● **WORK TO BE COMPLETED**
Output the number of lines in the entries below with the string "width" in them, and nothing further.

● **MATERIAL FOR THE TASK**
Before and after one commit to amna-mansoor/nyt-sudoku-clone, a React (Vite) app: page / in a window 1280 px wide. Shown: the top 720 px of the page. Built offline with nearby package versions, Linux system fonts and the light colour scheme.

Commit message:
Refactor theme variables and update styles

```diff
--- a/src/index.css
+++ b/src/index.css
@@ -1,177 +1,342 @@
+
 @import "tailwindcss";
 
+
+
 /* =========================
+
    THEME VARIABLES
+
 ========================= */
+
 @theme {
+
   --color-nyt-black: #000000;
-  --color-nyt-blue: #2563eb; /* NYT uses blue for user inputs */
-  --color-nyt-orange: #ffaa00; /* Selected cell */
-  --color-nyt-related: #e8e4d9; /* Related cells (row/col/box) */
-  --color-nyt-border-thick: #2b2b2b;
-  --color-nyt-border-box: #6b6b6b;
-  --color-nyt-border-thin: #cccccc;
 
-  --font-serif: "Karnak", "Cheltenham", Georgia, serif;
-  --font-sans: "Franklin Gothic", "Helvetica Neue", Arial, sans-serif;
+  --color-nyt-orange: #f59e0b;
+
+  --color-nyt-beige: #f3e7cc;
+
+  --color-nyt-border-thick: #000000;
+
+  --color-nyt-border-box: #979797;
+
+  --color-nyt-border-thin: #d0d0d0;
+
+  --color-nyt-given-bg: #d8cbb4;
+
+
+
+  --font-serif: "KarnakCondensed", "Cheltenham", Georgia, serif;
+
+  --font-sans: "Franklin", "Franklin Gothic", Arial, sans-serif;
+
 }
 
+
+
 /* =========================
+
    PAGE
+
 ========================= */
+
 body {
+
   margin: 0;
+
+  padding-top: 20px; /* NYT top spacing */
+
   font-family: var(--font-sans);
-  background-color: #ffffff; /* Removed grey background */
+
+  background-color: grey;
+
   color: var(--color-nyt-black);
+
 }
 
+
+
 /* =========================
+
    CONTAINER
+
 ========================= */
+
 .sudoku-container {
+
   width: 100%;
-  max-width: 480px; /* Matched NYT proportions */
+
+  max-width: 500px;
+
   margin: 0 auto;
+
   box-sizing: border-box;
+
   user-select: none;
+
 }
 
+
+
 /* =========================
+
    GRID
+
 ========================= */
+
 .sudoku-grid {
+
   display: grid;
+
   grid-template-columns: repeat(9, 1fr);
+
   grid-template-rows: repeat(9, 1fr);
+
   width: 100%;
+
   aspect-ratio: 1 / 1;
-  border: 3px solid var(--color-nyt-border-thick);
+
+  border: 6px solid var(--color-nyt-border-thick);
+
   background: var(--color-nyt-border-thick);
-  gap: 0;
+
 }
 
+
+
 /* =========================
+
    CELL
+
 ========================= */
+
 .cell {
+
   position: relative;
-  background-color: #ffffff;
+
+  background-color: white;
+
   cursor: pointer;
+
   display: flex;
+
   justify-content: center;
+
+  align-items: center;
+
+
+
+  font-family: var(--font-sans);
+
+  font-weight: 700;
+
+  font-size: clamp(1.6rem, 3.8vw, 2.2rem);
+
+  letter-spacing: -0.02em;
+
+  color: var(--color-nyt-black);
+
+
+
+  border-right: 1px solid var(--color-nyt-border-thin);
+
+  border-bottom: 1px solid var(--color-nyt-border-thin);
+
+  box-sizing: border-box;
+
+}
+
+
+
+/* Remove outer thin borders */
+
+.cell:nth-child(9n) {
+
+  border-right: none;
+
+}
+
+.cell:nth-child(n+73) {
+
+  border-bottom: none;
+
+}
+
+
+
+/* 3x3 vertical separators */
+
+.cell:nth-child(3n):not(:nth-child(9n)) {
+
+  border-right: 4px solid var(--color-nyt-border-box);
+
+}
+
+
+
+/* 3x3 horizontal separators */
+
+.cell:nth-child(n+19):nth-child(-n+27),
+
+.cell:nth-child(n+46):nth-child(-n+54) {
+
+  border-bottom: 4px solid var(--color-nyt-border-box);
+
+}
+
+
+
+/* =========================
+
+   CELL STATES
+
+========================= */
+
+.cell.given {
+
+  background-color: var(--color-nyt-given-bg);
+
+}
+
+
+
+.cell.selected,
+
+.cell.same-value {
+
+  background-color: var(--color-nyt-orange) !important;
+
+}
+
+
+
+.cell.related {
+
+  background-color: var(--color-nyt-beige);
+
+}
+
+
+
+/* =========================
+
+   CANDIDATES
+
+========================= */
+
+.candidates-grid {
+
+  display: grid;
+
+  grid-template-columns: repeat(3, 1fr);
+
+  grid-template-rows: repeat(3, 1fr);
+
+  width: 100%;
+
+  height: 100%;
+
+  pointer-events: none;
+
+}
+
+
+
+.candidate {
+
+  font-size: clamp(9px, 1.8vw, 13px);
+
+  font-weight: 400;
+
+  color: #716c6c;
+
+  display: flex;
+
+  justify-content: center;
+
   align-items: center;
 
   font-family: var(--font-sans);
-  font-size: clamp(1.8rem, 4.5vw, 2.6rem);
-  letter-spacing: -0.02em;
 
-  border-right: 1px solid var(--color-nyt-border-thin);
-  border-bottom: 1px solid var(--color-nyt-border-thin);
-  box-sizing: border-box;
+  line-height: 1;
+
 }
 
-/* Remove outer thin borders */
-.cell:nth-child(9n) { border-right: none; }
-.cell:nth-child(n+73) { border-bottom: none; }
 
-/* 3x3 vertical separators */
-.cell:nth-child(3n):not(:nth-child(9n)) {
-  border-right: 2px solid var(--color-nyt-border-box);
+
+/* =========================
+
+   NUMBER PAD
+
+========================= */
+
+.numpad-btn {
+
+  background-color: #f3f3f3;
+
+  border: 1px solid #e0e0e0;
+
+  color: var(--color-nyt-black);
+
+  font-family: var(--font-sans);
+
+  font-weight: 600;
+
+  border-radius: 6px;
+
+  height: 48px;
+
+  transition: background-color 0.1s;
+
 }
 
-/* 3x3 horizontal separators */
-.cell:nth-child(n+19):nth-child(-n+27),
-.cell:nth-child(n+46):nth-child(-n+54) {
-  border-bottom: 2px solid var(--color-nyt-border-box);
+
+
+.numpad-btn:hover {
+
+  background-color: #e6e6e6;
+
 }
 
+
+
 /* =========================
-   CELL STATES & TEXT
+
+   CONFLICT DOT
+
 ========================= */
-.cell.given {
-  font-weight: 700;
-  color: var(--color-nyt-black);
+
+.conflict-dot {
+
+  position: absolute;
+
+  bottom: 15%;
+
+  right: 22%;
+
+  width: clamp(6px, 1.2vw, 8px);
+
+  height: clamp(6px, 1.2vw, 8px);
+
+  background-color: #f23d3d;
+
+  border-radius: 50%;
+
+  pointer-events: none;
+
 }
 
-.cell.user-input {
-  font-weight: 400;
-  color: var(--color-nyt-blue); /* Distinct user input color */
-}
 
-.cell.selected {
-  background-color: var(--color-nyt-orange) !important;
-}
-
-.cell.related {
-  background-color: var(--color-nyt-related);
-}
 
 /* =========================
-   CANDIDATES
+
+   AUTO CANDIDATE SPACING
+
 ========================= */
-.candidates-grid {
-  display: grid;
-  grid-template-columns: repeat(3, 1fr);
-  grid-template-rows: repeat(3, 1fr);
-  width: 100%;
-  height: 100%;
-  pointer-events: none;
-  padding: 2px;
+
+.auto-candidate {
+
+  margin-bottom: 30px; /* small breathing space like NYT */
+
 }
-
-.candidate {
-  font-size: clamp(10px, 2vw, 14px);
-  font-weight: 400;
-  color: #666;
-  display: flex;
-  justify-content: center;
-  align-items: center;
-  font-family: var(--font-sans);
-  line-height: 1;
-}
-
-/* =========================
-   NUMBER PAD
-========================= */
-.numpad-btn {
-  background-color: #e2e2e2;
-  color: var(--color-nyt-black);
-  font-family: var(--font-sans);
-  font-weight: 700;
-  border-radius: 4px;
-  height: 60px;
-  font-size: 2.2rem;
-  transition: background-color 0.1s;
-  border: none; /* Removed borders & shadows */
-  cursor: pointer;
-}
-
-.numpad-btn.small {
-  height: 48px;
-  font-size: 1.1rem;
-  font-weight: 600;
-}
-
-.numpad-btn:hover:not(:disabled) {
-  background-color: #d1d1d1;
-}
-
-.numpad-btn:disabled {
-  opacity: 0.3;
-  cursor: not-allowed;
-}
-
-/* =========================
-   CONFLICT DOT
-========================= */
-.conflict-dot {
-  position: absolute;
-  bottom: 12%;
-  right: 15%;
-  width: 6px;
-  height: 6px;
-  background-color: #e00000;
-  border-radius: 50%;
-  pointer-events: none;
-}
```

● **FINISHED TASK**
8